> _Work order_: Output the data once more, exactly as given.

(Stored records)
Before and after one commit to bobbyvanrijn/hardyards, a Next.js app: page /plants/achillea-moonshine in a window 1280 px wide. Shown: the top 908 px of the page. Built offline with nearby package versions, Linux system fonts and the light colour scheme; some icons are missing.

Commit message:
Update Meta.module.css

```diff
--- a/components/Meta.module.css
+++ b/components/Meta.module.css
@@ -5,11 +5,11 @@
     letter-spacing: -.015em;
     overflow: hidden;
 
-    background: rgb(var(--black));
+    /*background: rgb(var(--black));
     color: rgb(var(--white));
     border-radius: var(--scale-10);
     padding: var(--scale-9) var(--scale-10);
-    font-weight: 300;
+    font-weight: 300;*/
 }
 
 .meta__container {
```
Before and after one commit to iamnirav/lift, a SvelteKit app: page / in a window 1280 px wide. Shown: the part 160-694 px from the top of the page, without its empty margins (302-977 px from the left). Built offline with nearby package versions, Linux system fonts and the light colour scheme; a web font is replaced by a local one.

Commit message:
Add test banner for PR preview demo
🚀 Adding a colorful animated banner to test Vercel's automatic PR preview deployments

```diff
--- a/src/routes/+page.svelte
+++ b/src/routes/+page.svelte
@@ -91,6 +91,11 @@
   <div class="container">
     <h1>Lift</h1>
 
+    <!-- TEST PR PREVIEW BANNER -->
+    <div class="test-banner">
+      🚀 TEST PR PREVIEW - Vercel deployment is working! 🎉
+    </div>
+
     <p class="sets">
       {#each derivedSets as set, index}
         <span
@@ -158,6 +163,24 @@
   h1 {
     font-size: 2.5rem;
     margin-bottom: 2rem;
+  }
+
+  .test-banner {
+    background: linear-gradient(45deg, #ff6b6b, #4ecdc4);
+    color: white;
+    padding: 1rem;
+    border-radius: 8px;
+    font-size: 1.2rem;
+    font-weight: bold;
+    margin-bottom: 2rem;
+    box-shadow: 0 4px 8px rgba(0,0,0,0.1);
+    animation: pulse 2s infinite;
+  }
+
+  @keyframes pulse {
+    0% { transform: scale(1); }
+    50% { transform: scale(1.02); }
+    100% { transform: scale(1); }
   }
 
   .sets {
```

> _Response to this task_:
Before and after one commit to bobbyvanrijn/hardyards, a Next.js app: page /plants/achillea-moonshine in a window 1280 px wide. Shown: the top 908 px of the page. Built offline with nearby package versions, Linux system fonts and the light colour scheme; some icons are missing.

Commit message:
Update Meta.module.css

```diff
--- a/components/Meta.module.css
+++ b/components/Meta.module.css
@@ -5,11 +5,11 @@
     letter-spacing: -.015em;
     overflow: hidden;
 
-    background: rgb(var(--black));
+    /*background: rgb(var(--black));
     color: rgb(var(--white));
     border-radius: var(--scale-10);
     padding: var(--scale-9) var(--scale-10);
-    font-weight: 300;
+    font-weight: 300;*/
 }
 
 .meta__container {
```
Before and after one commit to iamnirav/lift, a SvelteKit app: page / in a window 1280 px wide. Shown: the part 160-694 px from the top of the page, without its empty margins (302-977 px from the left). Built offline with nearby package versions, Linux system fonts and the light colour scheme; a web font is replaced by a local one.

Commit message:
Add test banner for PR preview demo
🚀 Adding a colorful animated banner to test Vercel's automatic PR preview deployments

```diff
--- a/src/routes/+page.svelte
+++ b/src/routes/+page.svelte
@@ -91,6 +91,11 @@
   <div class="container">
     <h1>Lift</h1>
 
+    <!-- TEST PR PREVIEW BANNER -->
+    <div class="test-banner">
+      🚀 TEST PR PREVIEW - Vercel deployment is working! 🎉
+    </div>
+
     <p class="sets">
       {#each derivedSets as set, index}
         <span
@@ -158,6 +163,24 @@
   h1 {
     font-size: 2.5rem;
     margin-bottom: 2rem;
+  }
+
+  .test-banner {
+    background: linear-gradient(45deg, #ff6b6b, #4ecdc4);
+    color: white;
+    padding: 1rem;
+    border-radius: 8px;
+    font-size: 1.2rem;
+    font-weight: bold;
+    margin-bottom: 2rem;
+    box-shadow: 0 4px 8px rgba(0,0,0,0.1);
+    animation: pulse 2s infinite;
+  }
+
+  @keyframes pulse {
+    0% { transform: scale(1); }
+    50% { transform: scale(1.02); }
+    100% { transform: scale(1); }
   }
 
   .sets {
```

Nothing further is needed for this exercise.